## WORK TO BE COMPLETED
Each line of the records below that contains "scatter" needs to be copied.

## MATERIAL PROVIDED
++++

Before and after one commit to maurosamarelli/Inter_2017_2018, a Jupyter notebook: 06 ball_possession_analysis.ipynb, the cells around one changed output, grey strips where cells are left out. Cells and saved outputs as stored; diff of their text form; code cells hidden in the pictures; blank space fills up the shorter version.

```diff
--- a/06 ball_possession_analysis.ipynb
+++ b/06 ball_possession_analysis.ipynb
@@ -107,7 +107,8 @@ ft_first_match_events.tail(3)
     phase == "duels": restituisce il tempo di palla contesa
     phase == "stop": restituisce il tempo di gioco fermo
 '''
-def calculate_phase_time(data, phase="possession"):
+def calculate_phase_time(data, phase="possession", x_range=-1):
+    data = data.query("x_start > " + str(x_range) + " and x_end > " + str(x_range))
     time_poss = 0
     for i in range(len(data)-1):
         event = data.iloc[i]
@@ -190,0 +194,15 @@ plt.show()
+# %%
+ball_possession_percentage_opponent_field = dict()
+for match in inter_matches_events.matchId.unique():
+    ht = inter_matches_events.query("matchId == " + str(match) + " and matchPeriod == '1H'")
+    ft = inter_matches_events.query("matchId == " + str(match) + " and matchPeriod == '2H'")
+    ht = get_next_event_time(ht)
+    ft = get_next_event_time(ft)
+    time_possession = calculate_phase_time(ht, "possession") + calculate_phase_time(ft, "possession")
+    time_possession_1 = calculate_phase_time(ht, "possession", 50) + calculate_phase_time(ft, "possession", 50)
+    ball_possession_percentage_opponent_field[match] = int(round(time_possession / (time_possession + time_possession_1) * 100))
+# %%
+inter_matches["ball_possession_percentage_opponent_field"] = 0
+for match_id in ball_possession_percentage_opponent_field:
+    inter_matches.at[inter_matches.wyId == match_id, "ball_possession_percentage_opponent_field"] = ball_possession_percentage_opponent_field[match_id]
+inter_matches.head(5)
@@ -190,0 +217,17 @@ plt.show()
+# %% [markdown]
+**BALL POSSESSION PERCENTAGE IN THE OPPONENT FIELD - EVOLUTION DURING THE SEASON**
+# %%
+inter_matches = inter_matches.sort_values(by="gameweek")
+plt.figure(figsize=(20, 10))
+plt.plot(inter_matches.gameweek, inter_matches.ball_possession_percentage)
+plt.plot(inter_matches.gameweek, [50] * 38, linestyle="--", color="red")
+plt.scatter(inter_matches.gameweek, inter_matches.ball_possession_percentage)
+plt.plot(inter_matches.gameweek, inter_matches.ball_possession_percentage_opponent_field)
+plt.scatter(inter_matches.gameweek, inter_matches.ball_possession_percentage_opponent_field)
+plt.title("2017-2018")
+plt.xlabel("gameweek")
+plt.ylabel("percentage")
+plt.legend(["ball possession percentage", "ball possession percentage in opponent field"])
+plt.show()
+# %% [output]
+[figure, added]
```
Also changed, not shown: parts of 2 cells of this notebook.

++++

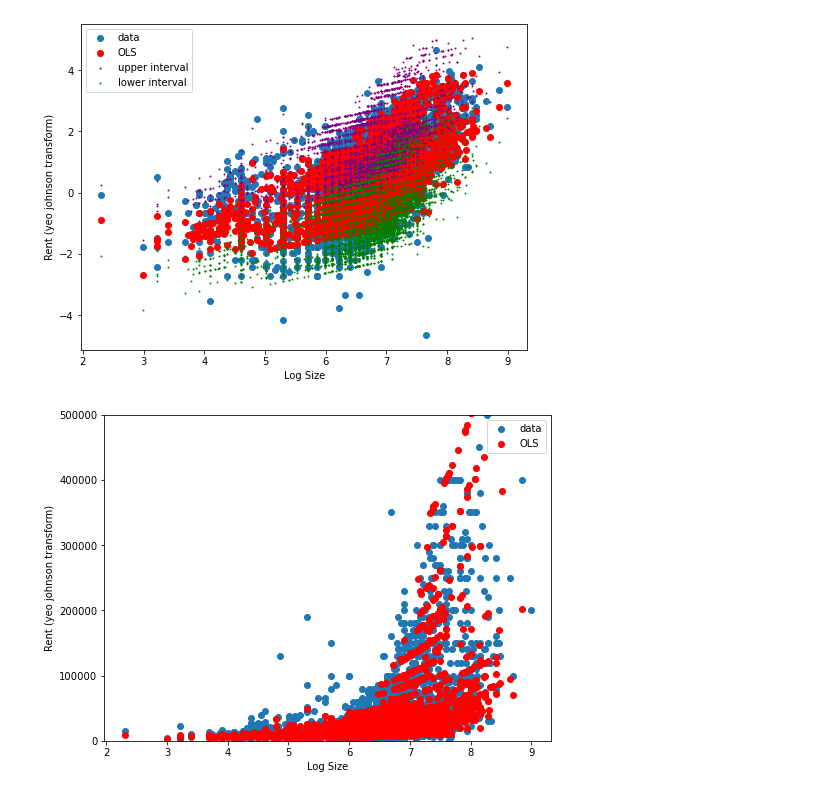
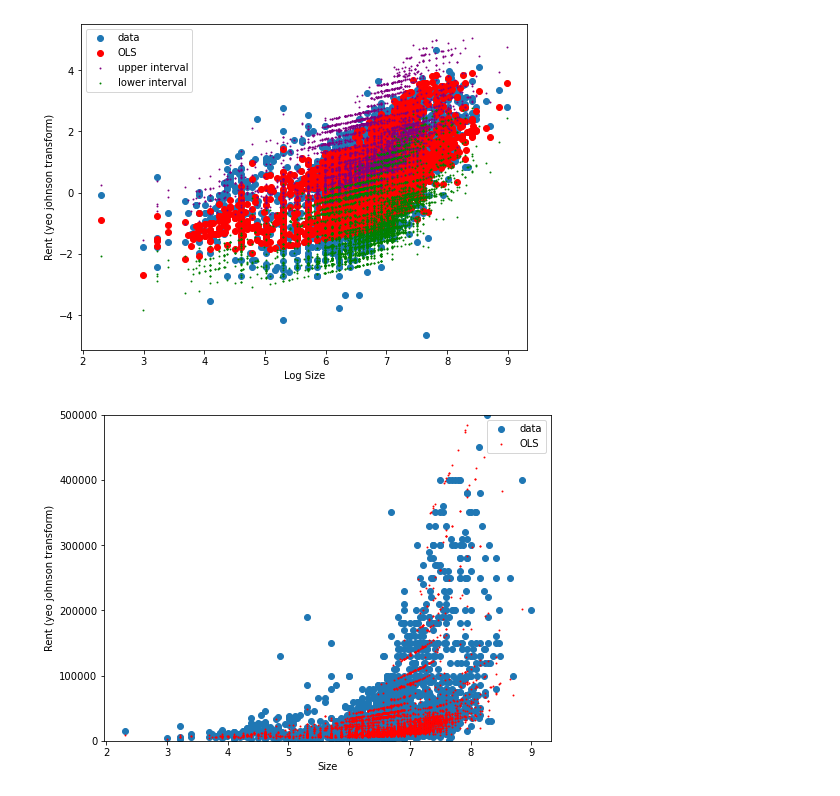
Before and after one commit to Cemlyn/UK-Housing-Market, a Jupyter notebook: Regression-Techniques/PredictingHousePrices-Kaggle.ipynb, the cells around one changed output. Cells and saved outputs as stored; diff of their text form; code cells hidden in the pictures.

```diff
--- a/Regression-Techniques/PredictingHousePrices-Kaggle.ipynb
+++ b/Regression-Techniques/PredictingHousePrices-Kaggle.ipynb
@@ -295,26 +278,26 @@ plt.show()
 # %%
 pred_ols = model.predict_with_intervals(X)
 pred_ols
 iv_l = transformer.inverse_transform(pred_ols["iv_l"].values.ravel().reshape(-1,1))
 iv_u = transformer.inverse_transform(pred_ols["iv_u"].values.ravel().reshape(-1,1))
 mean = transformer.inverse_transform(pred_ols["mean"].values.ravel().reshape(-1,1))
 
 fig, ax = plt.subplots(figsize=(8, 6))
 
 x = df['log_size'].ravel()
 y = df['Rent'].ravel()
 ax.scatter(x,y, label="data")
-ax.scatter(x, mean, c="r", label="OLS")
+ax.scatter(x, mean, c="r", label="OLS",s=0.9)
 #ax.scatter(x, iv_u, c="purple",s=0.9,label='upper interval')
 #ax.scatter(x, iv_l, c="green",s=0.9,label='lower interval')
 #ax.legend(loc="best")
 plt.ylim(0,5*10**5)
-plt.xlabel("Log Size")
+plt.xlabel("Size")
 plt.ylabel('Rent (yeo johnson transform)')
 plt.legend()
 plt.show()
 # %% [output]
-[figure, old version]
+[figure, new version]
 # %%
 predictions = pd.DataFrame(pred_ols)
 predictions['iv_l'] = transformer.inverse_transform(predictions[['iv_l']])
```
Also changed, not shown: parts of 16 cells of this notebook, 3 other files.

++++

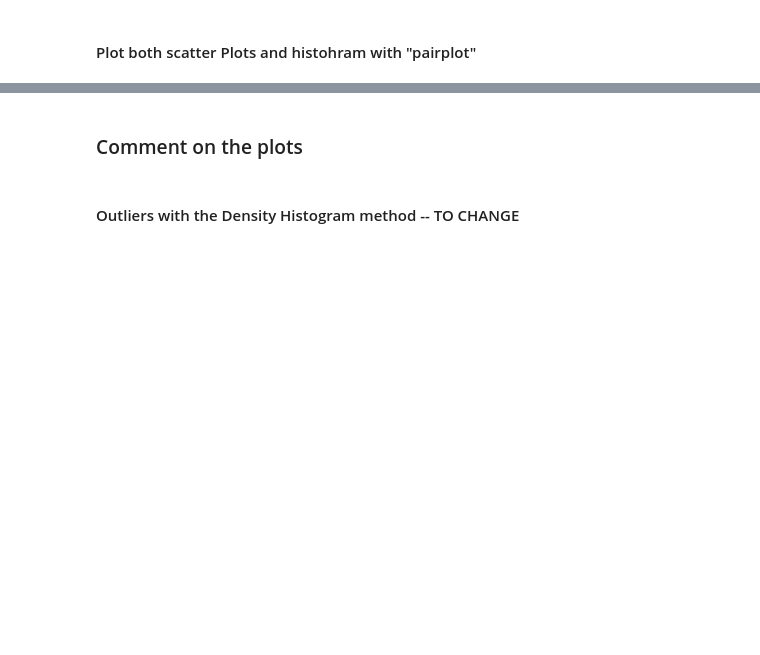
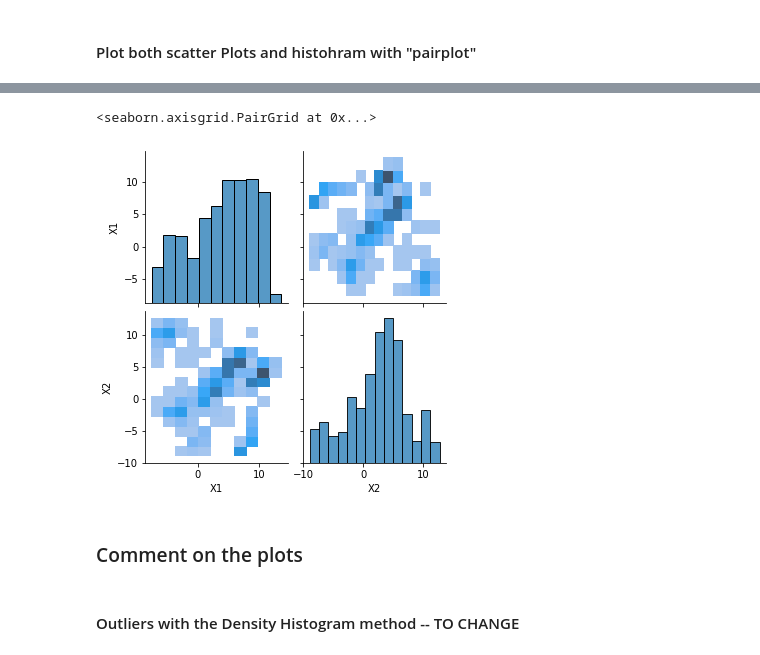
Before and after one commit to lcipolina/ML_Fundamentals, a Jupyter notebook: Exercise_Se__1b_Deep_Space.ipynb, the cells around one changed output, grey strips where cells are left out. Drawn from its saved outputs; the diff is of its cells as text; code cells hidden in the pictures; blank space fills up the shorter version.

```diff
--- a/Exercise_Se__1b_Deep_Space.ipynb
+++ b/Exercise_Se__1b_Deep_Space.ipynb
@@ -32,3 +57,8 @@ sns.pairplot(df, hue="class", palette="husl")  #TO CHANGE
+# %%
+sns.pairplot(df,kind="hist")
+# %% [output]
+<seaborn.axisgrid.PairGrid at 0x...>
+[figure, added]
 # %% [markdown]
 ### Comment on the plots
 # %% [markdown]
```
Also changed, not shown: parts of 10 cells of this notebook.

++++

## ANSWER TO THIS PROBLEM
+plt.scatter(inter_matches.gameweek, inter_matches.ball_possession_percentage)
+plt.scatter(inter_matches.gameweek, inter_matches.ball_possession_percentage_opponent_field)
 ax.scatter(x,y, label="data")
-ax.scatter(x, mean, c="r", label="OLS")
+ax.scatter(x, mean, c="r", label="OLS",s=0.9)
 #ax.scatter(x, iv_u, c="purple",s=0.9,label='upper interval')
 #ax.scatter(x, iv_l, c="green",s=0.9,label='lower interval')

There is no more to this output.